Produce a copy of every line in the records that holds the string "with".

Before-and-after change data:

================

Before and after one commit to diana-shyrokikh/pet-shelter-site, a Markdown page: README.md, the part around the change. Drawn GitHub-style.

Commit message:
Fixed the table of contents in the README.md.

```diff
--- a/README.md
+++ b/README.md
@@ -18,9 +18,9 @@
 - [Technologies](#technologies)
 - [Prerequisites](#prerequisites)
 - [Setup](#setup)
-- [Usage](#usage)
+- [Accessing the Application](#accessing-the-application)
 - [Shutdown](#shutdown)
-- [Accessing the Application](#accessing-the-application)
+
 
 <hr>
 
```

================

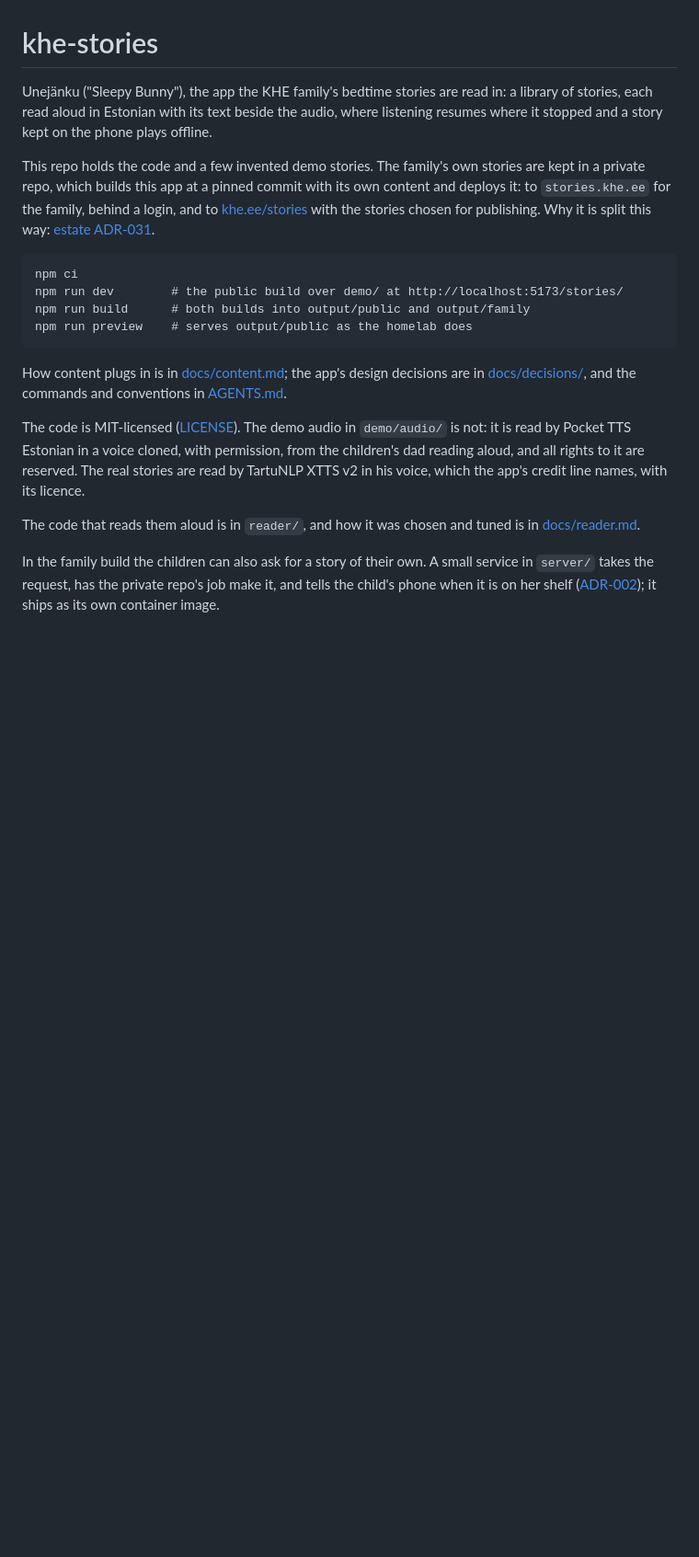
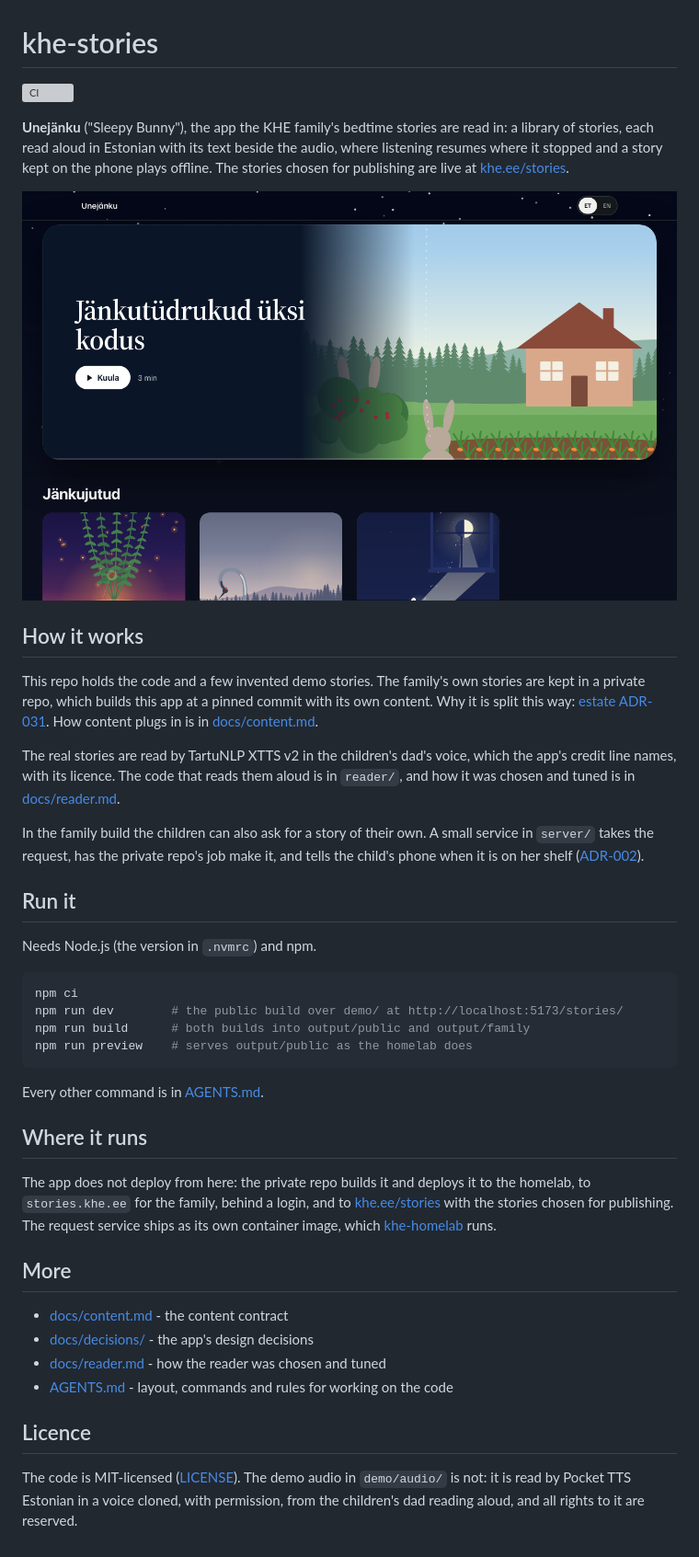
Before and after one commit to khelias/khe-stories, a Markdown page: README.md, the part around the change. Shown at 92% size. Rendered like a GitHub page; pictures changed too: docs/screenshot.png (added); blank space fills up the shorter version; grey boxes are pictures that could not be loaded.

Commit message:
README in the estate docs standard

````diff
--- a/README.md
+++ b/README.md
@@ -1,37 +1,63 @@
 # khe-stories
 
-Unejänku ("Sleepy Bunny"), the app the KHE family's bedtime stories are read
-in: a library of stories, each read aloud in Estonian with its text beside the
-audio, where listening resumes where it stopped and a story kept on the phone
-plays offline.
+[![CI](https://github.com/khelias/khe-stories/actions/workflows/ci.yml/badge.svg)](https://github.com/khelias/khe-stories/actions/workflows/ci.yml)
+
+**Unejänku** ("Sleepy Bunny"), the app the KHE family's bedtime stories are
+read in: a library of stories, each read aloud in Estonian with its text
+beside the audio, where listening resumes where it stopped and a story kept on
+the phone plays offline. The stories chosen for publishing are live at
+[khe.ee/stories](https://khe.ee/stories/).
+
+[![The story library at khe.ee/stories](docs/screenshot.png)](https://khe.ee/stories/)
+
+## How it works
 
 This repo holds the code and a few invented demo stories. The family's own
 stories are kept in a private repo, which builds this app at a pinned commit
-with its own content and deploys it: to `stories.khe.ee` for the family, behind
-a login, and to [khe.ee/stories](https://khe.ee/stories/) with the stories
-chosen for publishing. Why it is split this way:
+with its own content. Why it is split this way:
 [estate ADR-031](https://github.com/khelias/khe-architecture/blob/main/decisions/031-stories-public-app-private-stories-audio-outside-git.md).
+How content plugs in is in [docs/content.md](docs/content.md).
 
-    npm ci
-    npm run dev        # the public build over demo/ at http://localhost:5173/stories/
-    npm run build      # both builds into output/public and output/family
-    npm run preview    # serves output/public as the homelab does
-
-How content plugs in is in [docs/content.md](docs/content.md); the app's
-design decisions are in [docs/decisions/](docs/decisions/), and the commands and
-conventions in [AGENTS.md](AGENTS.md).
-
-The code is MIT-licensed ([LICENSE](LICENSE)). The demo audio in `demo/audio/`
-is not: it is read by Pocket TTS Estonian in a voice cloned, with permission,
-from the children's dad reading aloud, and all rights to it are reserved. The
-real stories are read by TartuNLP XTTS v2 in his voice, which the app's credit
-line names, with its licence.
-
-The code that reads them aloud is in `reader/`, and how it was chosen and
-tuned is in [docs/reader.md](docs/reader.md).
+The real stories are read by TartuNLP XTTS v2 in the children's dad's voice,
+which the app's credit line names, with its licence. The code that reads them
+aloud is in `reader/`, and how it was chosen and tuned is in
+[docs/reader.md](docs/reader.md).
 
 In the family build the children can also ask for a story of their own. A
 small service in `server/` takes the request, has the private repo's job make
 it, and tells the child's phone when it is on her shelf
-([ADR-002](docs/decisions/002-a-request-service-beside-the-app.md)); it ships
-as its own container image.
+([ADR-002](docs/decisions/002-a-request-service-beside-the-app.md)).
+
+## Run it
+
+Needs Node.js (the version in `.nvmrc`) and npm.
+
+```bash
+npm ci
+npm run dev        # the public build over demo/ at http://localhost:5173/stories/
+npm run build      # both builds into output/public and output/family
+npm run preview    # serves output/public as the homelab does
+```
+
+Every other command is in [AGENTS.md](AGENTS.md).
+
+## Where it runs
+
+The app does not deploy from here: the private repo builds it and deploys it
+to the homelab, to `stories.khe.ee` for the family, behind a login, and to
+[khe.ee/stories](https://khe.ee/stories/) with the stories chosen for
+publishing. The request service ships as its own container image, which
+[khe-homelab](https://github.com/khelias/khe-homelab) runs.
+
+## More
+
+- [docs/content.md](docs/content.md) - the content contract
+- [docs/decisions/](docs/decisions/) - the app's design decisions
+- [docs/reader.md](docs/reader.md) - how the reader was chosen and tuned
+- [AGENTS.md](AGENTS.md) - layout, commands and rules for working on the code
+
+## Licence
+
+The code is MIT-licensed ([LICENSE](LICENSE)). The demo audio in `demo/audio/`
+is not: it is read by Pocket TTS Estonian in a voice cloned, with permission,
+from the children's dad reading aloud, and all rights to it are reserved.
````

================

▶ Exercise result:
-in: a library of stories, each read aloud in Estonian with its text beside the
+read in: a library of stories, each read aloud in Estonian with its text
-with its own content and deploys it: to `stories.khe.ee` for the family, behind
-a login, and to [khe.ee/stories](https://khe.ee/stories/) with the stories
+with its own content. Why it is split this way:
-is not: it is read by Pocket TTS Estonian in a voice cloned, with permission,
-line names, with its licence.
+which the app's credit line names, with its licence. The code that reads them
+[khe.ee/stories](https://khe.ee/stories/) with the stories chosen for
+is not: it is read by Pocket TTS Estonian in a voice cloned, with permission,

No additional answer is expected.